This doesn’t mean I want to be inactive. On the contrary, I’m trying to put into practice what is at the heart of several Eastern philosophies and religions — the idea of stillness of the heart and mind in the midst of action, work, service. Productive in what you do, not in what you think. In short, turning off the chatter of the ego of the mind with all its emotions and opinions and worries and doubts and fears. Focusing on the now, the task at hand, the present, and not the unchangeable past and the unknown future. Zen, baby.
In a way, it’s like trying to be a tree. Outside the window of my new study I have a great view of lots of tall, large trees: oak, maple, beech, sycamore, and God knows what else that I can’t name. They are constantly changing, growing, striving to reach the sky. Their deep green leaves of summer are just now starting to shift, to tilt, to yellow, orange, red. The trees are very busy. But somehow they don’t seemed stressed about it. They just go about their business no matter the weather or what people may think of them. They don’t seem to have much ego as far as I can tell.
Same with the insects that seem quite attracted to the lights in our windows or the warmth of our home now that the weather is cooling. They come in, make webs, fly around, eat each other, try to eat us, all in the non-stop mission to survive. Are they stressed? Perhaps on a primitive level. But I don’t think they’re wasting any time worrying about what they need to do. They instinctively know when they need to do what and just do it. Animals would be great athletes if they were inclined to compete without human interference. They don’t need to spend hours visualizing or working with a coach or sports psychologist. They just run, fly, jump to the best of their ability without worrying about how good they may be or may not be at running, flying, or jumping. At least as far as I know. Ever seen a three-legged dog? He knows he’s missing something but he doesn’t waste time missing his leg, he just keeps on going.
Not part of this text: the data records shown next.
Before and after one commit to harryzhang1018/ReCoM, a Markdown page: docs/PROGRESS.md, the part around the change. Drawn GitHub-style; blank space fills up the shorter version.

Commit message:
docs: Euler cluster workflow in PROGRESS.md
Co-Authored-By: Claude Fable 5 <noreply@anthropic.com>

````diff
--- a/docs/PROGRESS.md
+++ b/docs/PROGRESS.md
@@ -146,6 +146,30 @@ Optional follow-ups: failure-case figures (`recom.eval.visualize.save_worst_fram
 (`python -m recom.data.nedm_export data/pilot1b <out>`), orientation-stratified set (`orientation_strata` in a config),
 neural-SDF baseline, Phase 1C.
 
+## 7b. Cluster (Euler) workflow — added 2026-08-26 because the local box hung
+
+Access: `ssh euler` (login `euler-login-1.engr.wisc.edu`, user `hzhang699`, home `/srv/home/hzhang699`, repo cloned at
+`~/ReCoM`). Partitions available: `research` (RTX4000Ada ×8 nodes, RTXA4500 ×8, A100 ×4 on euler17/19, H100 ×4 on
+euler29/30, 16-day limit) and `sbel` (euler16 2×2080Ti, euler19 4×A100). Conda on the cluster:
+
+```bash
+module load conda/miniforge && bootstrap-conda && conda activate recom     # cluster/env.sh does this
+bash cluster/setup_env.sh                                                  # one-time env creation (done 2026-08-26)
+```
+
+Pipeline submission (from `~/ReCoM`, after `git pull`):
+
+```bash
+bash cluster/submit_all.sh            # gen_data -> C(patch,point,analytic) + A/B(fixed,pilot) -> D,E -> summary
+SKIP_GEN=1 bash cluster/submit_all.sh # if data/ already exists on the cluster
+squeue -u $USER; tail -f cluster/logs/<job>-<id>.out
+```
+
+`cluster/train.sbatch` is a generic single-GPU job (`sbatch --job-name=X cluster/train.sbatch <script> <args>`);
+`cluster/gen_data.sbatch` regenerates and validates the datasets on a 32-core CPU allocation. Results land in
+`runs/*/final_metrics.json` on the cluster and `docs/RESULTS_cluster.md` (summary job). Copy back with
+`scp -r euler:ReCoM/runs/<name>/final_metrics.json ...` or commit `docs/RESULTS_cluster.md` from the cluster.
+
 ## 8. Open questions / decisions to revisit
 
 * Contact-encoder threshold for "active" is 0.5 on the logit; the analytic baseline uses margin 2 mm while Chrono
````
The clearest way to observe the serenity of animals is watching them sleep. I’ve never seen a cat or a dog or any animal who looks like it has insomnia. When they need to sleep, they sleep. When they don’t, they don’t. That’s one skill I wish I could master. How many countless hours have I rolled around in bed thinking, ‘I ought to be sleeping’? What is the point of that? Either sleep or get up and do something, silly old man!
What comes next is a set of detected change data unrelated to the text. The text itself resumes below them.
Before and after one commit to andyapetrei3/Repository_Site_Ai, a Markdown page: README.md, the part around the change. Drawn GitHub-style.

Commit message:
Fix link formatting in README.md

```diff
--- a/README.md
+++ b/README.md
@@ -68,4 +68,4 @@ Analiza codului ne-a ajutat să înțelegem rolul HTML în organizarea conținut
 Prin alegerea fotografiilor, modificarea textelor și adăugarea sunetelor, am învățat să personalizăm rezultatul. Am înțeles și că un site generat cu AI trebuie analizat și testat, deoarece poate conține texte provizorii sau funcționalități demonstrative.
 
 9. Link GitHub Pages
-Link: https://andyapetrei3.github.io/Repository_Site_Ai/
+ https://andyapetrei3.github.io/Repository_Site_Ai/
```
Yes, man is a silly creature. We’ve evolved to the height of consciousness that for the most part of our lives we’ve lost touch with the ability to live without needing to think about everything to death. Hence one of the reasons mankind has found many ways to alter its state of mind with escapist habits like drinking, taking drugs, or healthier pursuits like yoga and meditation. Either way, our modern nature seems to have lost a good part of mother nature’s ability to just be without thinking about being. The curse of man’s philosophical nature.
Then again, without the ability to think too much like we do, would we be able to enjoy life the way we do? To just stop and enjoy the beauty of the trees? Or muse about whether they think or not? Who knows, maybe I have it all wrong and trees and insects and animals think just as much as we do or even more and mankind is just too dumb to understand them.
I can tell you this though, sitting down, thinking about such things, focusing on such trivialities and writing them down, is very relaxing for me. For a while I forget about all the chatter in my head. Like, damn, I ought to be writing more and why don’t I just sit down and do it rather than think about doing it and letting myself get distracted from doing what I actually like to do when I finally manage to get down to doing it?
Ah, the vicious circle of thinking too much. It reminds me of one of my favorite Garfield comic strips my mom cut out and put up on the wall of the bathroom years ago. Garfield is lazing in bed trying to get motivated to get up and go jogging. He goes back and forth about the pros and cons of the jogging with the cons far outweighing the pros. It’s a stressful debate in his head. Finally he admits that jogging probably wouldn’t be so bad, but the anticipation is killing him.
Hmm, funny how a comic strip can sum up in a few pictures and words the same point I have been trying to make in about a thousand words. Maybe I should be a cartoonist. Hmm, there I go thinking too much again! At least some things never change.